On January 8, 1940, the British government began rationing goods to cope with wartime shortages. One of the main strategies of the Axis powers was to intercept shipments of food headed for Great Britain, an island that must import a large percentage of its food. To deal with the resulting shortage, citizens were issued ration books containing coupons. When buying food, the purchaser gave the seller a coupon along with money; each household was allowed a certain amount of rationed goods per week.
Among the rationed items were bacon, butter, sugar, tea, jam, cheese, eggs, milk, canned fruit, and meat. As the war went on, clothing and gasoline were also rationed. Rationing in Britain did not fully end until the mid-1950s, as the world began to recover from the economic damage caused by World War II.
Term Part of Speech Definition Encyclopedic Entry Axis Noun
alliance of countries that opposed the Allies during World War II. The Axis was led by Germany, Italy, and Japan.
to handle or deal with problems.
having to do with money.
system or order of a nation, state, or other political unit.
Great Britain Noun
large island in Western Europe consisting of the countries of England, Scotland, and Wales.
to stop the progress of something, and often take it over.
body of land surrounded by water.
Encyclopedic Entry: island ration Verb
to supply people with a fixed amount of food or another good or service.
World War II Noun

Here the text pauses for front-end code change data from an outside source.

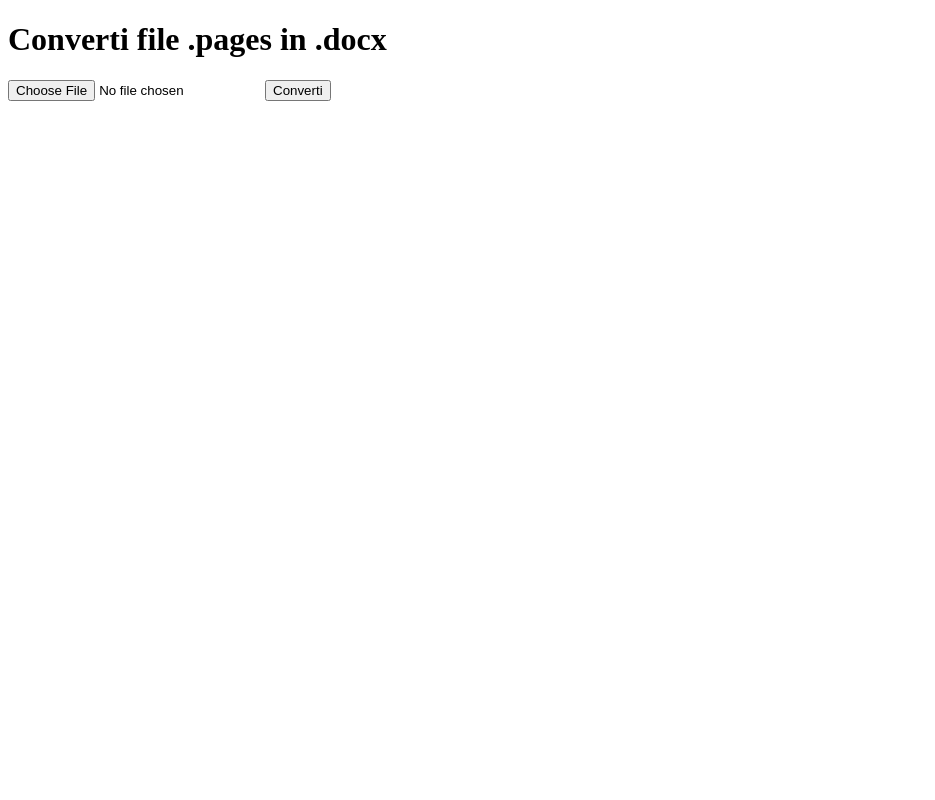
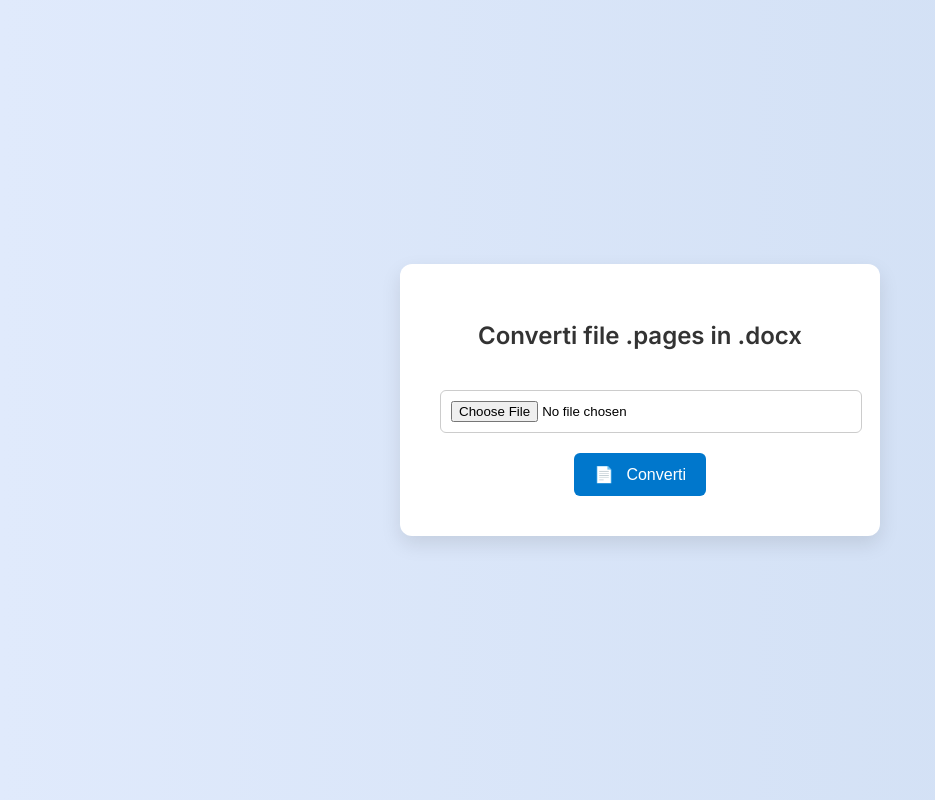
Before and after one commit to LScanferlato/pages-to-docx, a Flask app: page / in a window 1280 px wide. Shown: the whole page, without its empty margins (0-935 px from the left). Run offline with Flask 3, Linux system fonts and the light colour scheme; parts of the project's set-up code (start-up, migrations or seed data) failed here and were passed over.

Commit message:
Enhance HTML structure and styling for file conversion

```diff
--- a/templates/index.html
+++ b/templates/index.html
@@ -1,13 +1,91 @@
 <!DOCTYPE html>
-<html>
+<html lang="it">
 <head>
+    <meta charset="UTF-8">
     <title>Convertitore Pages → DOCX</title>
+    <link href="https://fonts.googleapis.com/css2?family=Inter:wght@400;600&display=swap" rel="stylesheet">
+    <style>
+        body {
+            font-family: 'Inter', sans-serif;
+            background: linear-gradient(to right, #e0eafc, #cfdef3);
+            margin: 0;
+            padding: 0;
+            display: flex;
+            justify-content: center;
+            align-items: center;
+            height: 100vh;
+        }
+
+        .container {
+            background-color: white;
+            padding: 40px;
+            border-radius: 12px;
+            box-shadow: 0 8px 20px rgba(0, 0, 0, 0.1);
+            text-align: center;
+            max-width: 400px;
+            width: 100%;
+        }
+
+        h1 {
+            font-size: 24px;
+            margin-bottom: 20px;
+            color: #333;
+        }
+
+        input[type="file"] {
+            margin: 20px 0;
+            padding: 10px;
+            border: 1px solid #ccc;
+            border-radius: 6px;
+            width: 100%;
+        }
+
+        button {
+            background-color: #0077cc;
+            color: white;
+            border: none;
+            padding: 12px 20px;
+            border-radius: 6px;
+            cursor: pointer;
+            font-size: 16px;
+            transition: background-color 0.3s ease;
+        }
+
+        button:hover {
+            background-color: #005fa3;
+        }
+
+        .flash {
+            color: #d8000c;
+            background-color: #ffbaba;
+            padding: 10px;
+            border-radius: 6px;
+            margin-bottom: 15px;
+        }
+
+        .icon {
+            margin-right: 8px;
+        }
+    </style>
 </head>
 <body>
-    <h1>Converti file .pages in .docx</h1>
-    <form method="POST" enctype="multipart/form-data">
-        <input type="file" name="file" accept=".pages" required>
-        <button type="submit">Converti</button>
-    </form>
+    <div class="container">
+        <h1>Converti file <strong>.pages</strong> in <strong>.docx</strong></h1>
+
+        {% with messages = get_flashed_messages() %}
+          {% if messages %}
+            <div class="flash">
+              {{ messages[0] }}
+            </div>
+          {% endif %}
+        {% endwith %}
+
+        <form method="POST" enctype="multipart/form-data">
+            <input type="file" name="file" accept=".pages" required>
+            <button type="submit">
+                <span class="icon">📄</span> Converti
+            </button>
+        </form>
+    </div>
 </body>
 </html>
```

(1939-1945) armed conflict between the Allies (represented by the United States, the United Kingdom, and the Soviet Union) and the Axis (represented by Germany, Italy, and Japan.)